14/02/2018Buying, trading, selling your car? Read this first.
One of the largest and most expensive purchases you will ever make is buying a car. I have been to many new and used car dealerships and even with my substantial background in finance and debt, I remain surprised at the financial mirage that some salespeople use to make a bad deal seem okay.
A family member recently asked me what I thought of trading in a two-year-old car, which is financed, and refinancing, with a new car of the same model. The reason for the trade was that the two-year-old car had substantial mileage and was about to come off warranty. The family member’s priority was to get the most bang for the buck and he was concerned about the cost of future repairs.
The family member went into the dealership and asked the absolute wrong question:
“Is it possible to get a new car but keep my monthly payment the same?”
The salesperson had no problem and came up with the following proposal:
The customer could get what they asked for on two conditions, the payment was increased from 6 to 8 years and the interest rate was increased from 0.9% to 3.9%. However, this is a lousy deal for the customer. The customer is paying four times as much interest and increasing the borrowed amount by 33%. I call it “getting on the hamster wheel of debt”, no matter how fast you run, you never get ahead.
Here are some key tips for saving money on your car:
- You get your money’s worth when you drive the car until it no longer runs.
- Always negotiate – the dealer sets its price leaving room for negotiation.
- Don’t focus solely on the monthly payment – length of payment, interest rate and residuals all impact the total cost of the vehicle.
- Make sure you are getting maximum value on the trade-in.
- Shop around – purchasing a car can be time consuming but it is a large purchase and you need to look at different dealers and different cars in order to establish the best deal.
- Consider a used car – a car can depreciate up to 40% in its first two years, take advantage of this by purchasing a used car but:
- Check car proof to make sure the car has not been in an accident.

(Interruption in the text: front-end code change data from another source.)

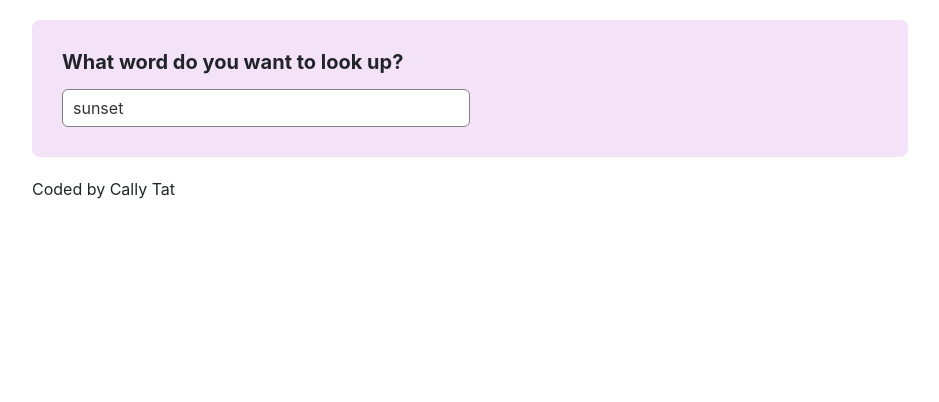
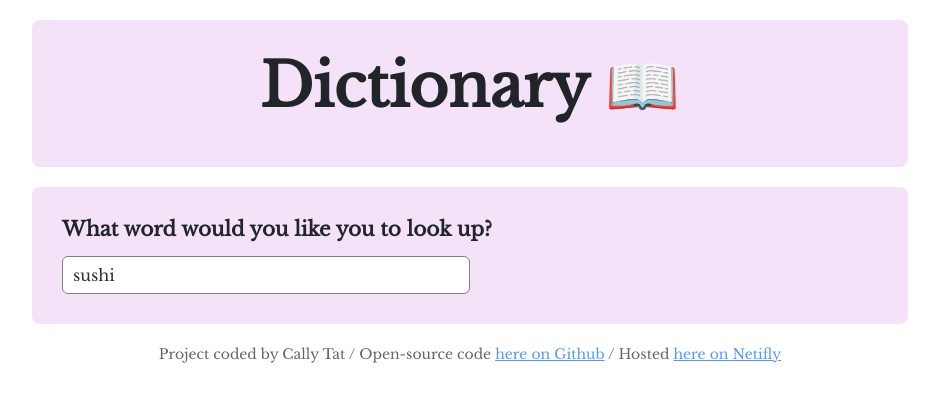
Before and after one commit to callytat/dictionary-project, a React (Create React App) app: page / in a window 1280 px wide. Shown: the top 402 px of the page, without its empty margins (170-1109 px from the left). Built offline with nearby package versions, Linux system fonts and the light colour scheme; no server answers.

Commit message:
Final styling updates

```diff
--- a/public/index.html
+++ b/public/index.html
@@ -15,7 +15,12 @@
       integrity="sha384-gH2yIJqKdNHPEq0n4Mqa/HGKIhSkIHeL5AyhkYV8i59U5AR6csBvApHHNl/vI1Bx"
       crossorigin="anonymous"
     />
-
+    <link rel="preconnect" href="https://fonts.googleapis.com" />
+    <link rel="preconnect" href="https://fonts.gstatic.com" crossorigin />
+    <link
+      href="https://fonts.googleapis.com/css2?family=Libre+Baskerville&display=swap"
+      rel="stylesheet"
+    />
     <link rel="manifest" href="%PUBLIC_URL%/manifest.json" />
     <!--
       Notice the use of %PUBLIC_URL% in the tags above.
--- a/src/App.css
+++ b/src/App.css
@@ -2,3 +2,10 @@
   max-width: 900px;
   margin: 0 auto;
 }
+
+.App .Footer {
+  font-size: 14px;
+  opacity: 0.7;
+  text-align: center;
+  margin-bottom: 20px;
+}
--- a/src/App.js
+++ b/src/App.js
@@ -6,9 +6,28 @@ export default function App() {
     <div className="App">
       <div className="container">
         <main>
-          <Dictionary defaultKeyword="sunset" />
+          <Dictionary defaultKeyword="sushi" />
         </main>
-        <footer>Coded by Cally Tat</footer>
+        <div className="Footer">
+          Project coded by Cally Tat / Open-source code{" "}
+          <a
+            href="https://github.com/callytat/dictionary-project"
+            target="_blank"
+            rel="noopener noreferrer"
+            class="link"
+          >
+            here on Github
+          </a>{" "}
+          / Hosted{" "}
+          <a
+            href="https://dynamic-gumption-23b16c.netlify.app/"
+            target="_blank"
+            rel="noopener noreferrer"
+            class="link"
+          >
+            here on Netifly
+          </a>
+        </div>
       </div>
     </div>
   );
--- a/src/Dictionary.css
+++ b/src/Dictionary.css
@@ -14,6 +14,13 @@
 }
 
 .Dictionary h1 {
+  font-size: 60px;
+  font-weight: 900;
+  margin-bottom: 15px;
+  text-align: center;
+}
+
+.Dictionary h2 {
   font-size: 20px;
   font-weight: bold;
   margin-bottom: 15px;
--- a/src/Dictionary.js
+++ b/src/Dictionary.js
@@ -20,8 +20,8 @@ export default function Dictionary(props) {
 
   function search() {
     //documentation: https://dictionaryapi.dev/
-    let apiUrl = `https://api.dictionaryapi.dev/api/v2/entries/en_US/${keyword}`;
-    axios.get(apiUrl).then(handleDictionaryResponse);
+    let dictionaryApiUrl = `https://api.dictionaryapi.dev/api/v2/entries/en_US/${keyword}`;
+    axios.get(dictionaryApiUrl).then(handleDictionaryResponse);
 
     let PexelsApiKey =
       "563492ad6f9170000100000140127bc498d34be884ce91403043313f";
@@ -48,7 +48,10 @@ export default function Dictionary(props) {
     return (
       <div className="Dictionary">
         <section>
-          <h1>What word do you want to look up?</h1>
+          <h1>Dictionary 📖</h1>
+        </section>
+        <section>
+          <h2>What word would you like you to look up?</h2>
           <form onSubmit={handleSubmit}>
             <input
               type="search"
--- a/src/Phonetic.css
+++ b/src/Phonetic.css
@@ -3,8 +3,8 @@
 }
 
 .Phonetic a {
-  border: 2px solid rgb(219, 81, 250);
-  background: whitesmoke;
+  border: 2px solid rgb(229, 143, 249);
+  background: rgb(229, 143, 249);
   color: black;
   text-decoration: none;
   padding: 8px 15px;
@@ -15,7 +15,7 @@
 }
 
 .Phonetic a:hover {
-  background-color: rgb(219, 81, 250);
+  background-color: rgb(229, 143, 249);
   color: whitesmoke;
 }
 
--- a/src/Synonyms.css
+++ b/src/Synonyms.css
@@ -1,5 +1,5 @@
 .Synonyms {
-  margin: 15px 0 0;
+  margin: 15px 15px;
   padding: 0;
 }
 
@@ -7,5 +7,5 @@
   display: inline-block;
   padding-right: 15px;
   line-height: 1;
-  opacity: 0.6;
+  color: rgb(210, 20, 210);
 }
--- a/src/index.css
+++ b/src/index.css
@@ -1,13 +1,4 @@
 body {
   margin: 0;
-  font-family: -apple-system, BlinkMacSystemFont, 'Segoe UI', 'Roboto', 'Oxygen',
-    'Ubuntu', 'Cantarell', 'Fira Sans', 'Droid Sans', 'Helvetica Neue',
-    sans-serif;
-  -webkit-font-smoothing: antialiased;
-  -moz-osx-font-smoothing: grayscale;
+  font-family: "Libre Baskerville", serif;
 }
-
-code {
-  font-family: source-code-pro, Menlo, Monaco, Consolas, 'Courier New',
-    monospace;
-}
```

- Check multiple dealers and websites, such as autorader.ca,to establish value.
- A warranty can be of great value for you and any future purchaser – consider extending the warranty if applicable.